2018-01-12 01:35:23 UTC
Three weeks ago, the New York Times reported that President Trump had said something hugely offensive about Haitians – that they “all have AIDS” – in a June meeting about immigration. The White House strenuously denied it, and the fact that the story landed on Dec. 23 helped it escape scandal proportions.
Trump won’t be so fortunate with his latest comments on Haiti.
The Washington Post’s Josh Dawsey is reporting that Trump made a similar comment about wanting more immigrants from places like Norway rather than from “shithole counties” like Haiti and those in Africa.
“Why are we having all these people from shithole countries come here?” he told lawmakers during a meeting in the Oval Office on Thursday, according to two people briefing on the session. And this time, the White House isn't even denying it.
The comments represent the latest evidence that Trump views certain countries' inhabitants as less desirable than others. And after his move to ban travel from certain majority-Muslim countries, it won’t escape anyone that he’s now playing up the idea that we need more immigrants from places like Norway (which is overwhelmingly white) rather than Haiti and Africa (which are overwhelmingly black).
Trump’s defenders will likely argue that it’s more about how educated the country’s populaces are and the value their immigrants could bring to the United States. Haiti and countries in Africa certainly lag behind the rest of the world by almost any measure. Haiti ranks as one of the world's least-developed countries, according to the United Nations.
But if anything, Trump’s comment Thursday about Haiti lends credence to the Times’s report that Trump singled out the country for that particularly offensive treatment back in June. Trump added in that June meeting that immigrants from Nigeria, once they saw the United States, would never “go back to their huts,” according to the Times. Is it really any surprise that he again focused his comments on African countries and Haiti, out of all the countries in the world? (Trump also singled out El Salvador for derision on Thursday.)
Picking Trump's most offensive comment out of everything he's said over the last three years is a difficult task. There was the time he criticized prisoners of war like John McCain for getting captured. There were the many things he has said about women's appearances and about grabbing them by the "p---y." He made a reference to his genitalia at a presidential debate (lest we forget).
But these comments are sure to draw almost universal -- and international -- condemnation.

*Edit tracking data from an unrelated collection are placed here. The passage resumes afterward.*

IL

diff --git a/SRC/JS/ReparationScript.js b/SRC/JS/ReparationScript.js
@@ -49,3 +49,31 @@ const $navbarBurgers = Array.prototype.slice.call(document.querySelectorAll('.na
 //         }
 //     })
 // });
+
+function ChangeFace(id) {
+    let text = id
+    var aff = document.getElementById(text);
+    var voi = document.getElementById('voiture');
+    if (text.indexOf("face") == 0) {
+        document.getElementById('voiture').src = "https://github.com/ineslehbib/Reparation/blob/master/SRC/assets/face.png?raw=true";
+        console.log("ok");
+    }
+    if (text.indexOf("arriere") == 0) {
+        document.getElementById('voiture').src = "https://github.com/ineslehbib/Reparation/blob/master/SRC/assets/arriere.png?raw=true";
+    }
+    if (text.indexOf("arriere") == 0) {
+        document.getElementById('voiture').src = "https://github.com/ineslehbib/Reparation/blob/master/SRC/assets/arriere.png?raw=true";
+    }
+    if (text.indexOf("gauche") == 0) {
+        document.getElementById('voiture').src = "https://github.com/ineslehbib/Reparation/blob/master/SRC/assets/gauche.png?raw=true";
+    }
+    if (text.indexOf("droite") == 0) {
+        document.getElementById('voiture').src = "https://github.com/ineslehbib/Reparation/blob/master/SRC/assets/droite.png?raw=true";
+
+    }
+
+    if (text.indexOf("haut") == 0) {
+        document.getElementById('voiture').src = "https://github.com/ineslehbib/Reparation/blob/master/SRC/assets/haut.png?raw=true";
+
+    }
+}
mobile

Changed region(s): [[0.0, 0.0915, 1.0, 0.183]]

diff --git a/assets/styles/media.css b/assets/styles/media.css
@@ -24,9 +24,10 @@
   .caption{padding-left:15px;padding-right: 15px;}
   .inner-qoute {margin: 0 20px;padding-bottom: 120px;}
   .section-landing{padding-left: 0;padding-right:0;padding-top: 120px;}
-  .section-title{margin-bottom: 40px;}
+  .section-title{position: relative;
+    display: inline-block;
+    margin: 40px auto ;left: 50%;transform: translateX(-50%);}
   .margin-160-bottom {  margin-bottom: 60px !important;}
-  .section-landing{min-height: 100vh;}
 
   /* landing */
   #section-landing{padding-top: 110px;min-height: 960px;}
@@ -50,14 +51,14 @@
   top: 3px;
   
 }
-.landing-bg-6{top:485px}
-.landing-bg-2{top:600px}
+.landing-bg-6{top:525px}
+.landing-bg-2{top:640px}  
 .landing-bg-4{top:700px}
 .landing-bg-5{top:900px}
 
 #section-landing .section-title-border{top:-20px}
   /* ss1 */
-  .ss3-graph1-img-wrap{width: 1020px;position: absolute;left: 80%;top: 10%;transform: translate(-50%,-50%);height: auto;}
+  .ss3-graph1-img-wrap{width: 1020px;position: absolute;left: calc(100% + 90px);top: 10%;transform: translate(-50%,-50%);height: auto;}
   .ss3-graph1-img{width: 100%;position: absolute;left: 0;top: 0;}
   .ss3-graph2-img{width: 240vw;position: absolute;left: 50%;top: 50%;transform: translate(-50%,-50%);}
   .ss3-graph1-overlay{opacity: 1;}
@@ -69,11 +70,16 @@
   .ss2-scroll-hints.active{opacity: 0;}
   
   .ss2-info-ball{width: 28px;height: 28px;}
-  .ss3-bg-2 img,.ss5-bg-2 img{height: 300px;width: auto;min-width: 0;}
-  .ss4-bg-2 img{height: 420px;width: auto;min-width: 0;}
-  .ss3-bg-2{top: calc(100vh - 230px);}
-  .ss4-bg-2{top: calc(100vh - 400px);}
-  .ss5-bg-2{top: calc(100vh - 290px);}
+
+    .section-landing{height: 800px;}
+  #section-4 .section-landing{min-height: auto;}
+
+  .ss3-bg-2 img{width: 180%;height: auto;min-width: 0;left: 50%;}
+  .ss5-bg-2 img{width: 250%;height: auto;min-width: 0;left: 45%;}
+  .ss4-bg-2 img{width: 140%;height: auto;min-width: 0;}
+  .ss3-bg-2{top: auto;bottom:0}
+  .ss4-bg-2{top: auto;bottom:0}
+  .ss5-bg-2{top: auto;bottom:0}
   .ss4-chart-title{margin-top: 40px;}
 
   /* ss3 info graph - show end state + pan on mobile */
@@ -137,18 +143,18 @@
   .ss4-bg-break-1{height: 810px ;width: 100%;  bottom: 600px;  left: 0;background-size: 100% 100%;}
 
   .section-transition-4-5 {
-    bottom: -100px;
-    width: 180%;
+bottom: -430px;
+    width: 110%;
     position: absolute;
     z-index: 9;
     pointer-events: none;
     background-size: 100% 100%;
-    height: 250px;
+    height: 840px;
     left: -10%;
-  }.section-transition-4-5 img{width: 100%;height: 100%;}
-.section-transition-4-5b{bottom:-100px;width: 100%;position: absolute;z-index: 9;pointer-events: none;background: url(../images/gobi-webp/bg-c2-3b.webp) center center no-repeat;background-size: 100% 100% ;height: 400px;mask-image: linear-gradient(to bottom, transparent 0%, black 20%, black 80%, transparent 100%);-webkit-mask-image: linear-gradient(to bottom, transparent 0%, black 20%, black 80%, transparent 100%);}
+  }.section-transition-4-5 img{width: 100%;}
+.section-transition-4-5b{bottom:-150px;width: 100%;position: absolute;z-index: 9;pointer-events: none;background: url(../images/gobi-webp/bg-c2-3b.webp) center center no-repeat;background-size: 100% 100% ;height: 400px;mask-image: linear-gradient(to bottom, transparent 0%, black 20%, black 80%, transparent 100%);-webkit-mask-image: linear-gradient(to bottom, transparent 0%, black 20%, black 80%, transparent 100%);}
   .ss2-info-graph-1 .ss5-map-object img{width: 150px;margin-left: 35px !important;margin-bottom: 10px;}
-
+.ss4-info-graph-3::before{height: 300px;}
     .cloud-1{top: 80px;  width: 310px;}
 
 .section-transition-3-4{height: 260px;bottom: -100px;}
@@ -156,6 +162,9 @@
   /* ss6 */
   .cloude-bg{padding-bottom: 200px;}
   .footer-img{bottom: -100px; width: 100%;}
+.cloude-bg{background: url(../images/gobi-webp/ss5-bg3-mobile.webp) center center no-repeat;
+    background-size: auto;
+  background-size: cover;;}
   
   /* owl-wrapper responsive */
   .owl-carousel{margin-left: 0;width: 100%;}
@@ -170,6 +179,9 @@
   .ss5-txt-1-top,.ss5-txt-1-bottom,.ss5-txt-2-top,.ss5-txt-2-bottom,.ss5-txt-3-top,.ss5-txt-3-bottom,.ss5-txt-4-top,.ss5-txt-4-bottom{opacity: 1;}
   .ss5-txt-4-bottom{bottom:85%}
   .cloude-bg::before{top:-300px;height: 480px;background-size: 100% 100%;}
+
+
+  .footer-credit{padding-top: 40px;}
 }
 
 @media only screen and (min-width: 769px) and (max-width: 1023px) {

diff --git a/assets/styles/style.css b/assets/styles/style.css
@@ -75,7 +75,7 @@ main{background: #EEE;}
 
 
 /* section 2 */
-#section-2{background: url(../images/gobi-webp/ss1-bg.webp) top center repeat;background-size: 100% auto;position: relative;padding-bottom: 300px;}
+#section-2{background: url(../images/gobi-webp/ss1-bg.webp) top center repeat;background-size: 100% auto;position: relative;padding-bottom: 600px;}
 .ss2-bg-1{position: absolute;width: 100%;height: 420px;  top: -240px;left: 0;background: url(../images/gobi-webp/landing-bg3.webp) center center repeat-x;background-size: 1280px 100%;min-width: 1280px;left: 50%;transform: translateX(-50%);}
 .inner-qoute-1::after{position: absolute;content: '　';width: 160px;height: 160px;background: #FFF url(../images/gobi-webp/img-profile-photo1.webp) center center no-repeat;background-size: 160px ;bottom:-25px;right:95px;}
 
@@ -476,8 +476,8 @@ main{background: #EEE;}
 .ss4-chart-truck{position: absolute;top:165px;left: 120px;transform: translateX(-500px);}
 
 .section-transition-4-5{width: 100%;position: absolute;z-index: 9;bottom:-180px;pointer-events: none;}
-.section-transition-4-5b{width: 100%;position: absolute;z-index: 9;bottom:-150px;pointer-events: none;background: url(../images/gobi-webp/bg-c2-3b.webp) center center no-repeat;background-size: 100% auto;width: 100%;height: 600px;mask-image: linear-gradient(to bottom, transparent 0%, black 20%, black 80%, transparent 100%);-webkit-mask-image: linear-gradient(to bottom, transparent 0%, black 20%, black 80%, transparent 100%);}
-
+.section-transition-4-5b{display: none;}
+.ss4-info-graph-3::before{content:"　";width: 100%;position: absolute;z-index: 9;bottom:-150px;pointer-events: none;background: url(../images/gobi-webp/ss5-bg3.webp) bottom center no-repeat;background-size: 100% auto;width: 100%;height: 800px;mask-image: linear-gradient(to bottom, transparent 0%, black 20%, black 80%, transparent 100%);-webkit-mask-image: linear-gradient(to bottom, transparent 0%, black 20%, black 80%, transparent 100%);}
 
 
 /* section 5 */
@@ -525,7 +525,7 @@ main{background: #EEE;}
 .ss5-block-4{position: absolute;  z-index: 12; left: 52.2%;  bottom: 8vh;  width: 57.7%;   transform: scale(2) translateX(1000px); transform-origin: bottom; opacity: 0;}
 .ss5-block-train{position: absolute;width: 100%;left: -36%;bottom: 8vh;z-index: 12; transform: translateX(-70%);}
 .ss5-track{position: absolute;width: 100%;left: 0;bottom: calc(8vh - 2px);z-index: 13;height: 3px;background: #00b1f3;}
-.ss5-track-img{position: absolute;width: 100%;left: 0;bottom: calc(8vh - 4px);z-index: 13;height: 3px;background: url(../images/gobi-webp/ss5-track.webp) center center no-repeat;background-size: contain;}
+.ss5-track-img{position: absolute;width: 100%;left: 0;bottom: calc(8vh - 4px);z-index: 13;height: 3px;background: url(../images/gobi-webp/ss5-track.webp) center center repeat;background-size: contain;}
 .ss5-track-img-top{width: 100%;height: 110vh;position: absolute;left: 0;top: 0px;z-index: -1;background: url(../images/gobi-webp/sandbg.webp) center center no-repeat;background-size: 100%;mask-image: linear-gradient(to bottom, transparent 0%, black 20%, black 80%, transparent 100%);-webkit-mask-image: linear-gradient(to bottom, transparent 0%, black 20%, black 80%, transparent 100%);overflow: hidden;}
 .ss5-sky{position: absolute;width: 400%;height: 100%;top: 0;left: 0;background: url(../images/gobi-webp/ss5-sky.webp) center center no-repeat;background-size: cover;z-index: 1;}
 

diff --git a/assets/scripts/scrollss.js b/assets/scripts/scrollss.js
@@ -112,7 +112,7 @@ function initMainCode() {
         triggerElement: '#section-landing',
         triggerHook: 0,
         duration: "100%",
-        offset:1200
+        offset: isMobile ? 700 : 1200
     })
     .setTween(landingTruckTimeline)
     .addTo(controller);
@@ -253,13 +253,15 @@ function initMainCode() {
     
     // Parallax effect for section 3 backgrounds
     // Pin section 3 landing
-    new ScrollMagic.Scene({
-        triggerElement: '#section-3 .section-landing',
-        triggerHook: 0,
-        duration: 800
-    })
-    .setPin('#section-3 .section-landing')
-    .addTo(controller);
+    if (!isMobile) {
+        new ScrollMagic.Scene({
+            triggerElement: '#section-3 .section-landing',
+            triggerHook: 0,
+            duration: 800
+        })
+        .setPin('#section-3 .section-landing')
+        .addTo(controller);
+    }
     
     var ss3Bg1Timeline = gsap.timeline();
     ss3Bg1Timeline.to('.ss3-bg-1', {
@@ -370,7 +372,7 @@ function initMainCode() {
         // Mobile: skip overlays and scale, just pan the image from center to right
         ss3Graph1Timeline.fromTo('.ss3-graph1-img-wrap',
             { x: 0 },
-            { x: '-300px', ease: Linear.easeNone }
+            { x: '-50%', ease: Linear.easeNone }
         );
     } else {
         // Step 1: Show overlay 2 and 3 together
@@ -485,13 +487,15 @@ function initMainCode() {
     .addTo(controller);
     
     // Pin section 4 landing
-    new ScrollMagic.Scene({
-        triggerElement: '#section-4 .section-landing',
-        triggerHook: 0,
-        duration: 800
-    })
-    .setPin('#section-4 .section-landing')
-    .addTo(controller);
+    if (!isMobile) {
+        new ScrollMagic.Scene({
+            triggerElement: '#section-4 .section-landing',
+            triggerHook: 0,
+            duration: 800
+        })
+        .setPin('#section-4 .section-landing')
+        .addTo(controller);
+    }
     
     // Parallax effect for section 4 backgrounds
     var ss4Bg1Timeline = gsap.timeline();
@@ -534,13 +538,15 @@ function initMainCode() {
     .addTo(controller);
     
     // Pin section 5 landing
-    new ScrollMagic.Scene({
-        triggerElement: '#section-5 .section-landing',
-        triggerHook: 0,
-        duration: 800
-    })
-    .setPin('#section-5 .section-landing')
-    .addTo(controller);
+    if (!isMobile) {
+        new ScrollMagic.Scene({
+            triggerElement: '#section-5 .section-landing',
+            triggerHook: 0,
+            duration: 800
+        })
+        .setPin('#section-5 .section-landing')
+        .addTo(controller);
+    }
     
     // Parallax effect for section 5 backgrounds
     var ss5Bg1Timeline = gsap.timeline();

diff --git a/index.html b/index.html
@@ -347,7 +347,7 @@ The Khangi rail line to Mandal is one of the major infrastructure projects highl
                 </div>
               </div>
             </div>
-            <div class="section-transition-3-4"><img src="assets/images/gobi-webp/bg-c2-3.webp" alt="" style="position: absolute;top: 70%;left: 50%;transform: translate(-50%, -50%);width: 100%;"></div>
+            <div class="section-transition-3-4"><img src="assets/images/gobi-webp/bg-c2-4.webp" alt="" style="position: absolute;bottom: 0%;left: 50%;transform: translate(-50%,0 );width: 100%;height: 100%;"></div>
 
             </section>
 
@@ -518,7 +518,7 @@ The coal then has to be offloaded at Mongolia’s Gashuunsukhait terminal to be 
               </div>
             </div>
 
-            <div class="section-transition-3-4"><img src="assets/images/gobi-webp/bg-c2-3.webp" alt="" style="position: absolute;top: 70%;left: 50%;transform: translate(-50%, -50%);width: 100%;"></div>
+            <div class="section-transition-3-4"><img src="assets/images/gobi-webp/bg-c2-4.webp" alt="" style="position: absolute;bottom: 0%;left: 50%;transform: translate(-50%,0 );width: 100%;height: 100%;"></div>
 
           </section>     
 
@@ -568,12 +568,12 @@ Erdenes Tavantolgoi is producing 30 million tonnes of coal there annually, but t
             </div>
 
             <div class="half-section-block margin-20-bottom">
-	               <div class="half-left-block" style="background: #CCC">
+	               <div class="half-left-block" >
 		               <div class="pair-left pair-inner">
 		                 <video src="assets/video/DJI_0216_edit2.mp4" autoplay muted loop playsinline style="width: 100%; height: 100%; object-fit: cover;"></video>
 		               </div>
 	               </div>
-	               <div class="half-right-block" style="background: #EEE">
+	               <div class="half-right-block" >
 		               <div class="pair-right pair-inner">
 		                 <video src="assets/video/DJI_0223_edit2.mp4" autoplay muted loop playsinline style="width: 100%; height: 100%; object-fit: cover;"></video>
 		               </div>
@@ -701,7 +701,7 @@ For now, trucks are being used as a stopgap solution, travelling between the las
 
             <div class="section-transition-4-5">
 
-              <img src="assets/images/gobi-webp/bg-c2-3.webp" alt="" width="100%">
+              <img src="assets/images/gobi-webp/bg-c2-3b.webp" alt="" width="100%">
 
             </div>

And the fact that Trump feels comfortable making such remarks behind closed doors with lawmakers makes you wonder what else he's said behind closed doors